[[ Input open ]]
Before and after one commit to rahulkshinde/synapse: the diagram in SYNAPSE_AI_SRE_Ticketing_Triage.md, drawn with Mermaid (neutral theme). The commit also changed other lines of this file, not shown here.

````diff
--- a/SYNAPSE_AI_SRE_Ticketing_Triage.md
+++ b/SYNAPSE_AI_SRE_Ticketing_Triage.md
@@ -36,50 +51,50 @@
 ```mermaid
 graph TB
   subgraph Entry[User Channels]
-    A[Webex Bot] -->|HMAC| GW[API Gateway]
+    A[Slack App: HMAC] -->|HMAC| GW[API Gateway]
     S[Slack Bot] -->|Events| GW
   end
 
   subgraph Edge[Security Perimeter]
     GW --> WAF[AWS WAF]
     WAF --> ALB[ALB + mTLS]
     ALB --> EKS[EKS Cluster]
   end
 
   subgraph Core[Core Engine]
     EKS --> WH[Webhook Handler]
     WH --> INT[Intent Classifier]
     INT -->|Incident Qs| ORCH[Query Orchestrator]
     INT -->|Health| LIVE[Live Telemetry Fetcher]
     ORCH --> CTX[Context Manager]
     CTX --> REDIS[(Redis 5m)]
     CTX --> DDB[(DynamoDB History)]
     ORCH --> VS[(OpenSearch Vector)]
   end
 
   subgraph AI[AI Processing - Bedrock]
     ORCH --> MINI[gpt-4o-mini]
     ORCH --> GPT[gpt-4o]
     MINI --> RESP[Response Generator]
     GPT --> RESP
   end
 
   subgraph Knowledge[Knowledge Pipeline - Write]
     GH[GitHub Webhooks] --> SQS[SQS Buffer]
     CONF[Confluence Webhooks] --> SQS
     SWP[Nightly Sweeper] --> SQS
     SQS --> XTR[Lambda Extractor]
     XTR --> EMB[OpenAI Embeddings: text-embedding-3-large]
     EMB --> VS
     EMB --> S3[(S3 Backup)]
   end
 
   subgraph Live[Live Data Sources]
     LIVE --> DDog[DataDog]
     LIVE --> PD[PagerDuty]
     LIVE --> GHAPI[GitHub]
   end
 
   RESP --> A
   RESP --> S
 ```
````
[[ Input closed ]]
Nothing but the lines with "HMAC" should be returned, copied from the entries above.

-    A[Webex Bot] -->|HMAC| GW[API Gateway]
+    A[Slack App: HMAC] -->|HMAC| GW[API Gateway]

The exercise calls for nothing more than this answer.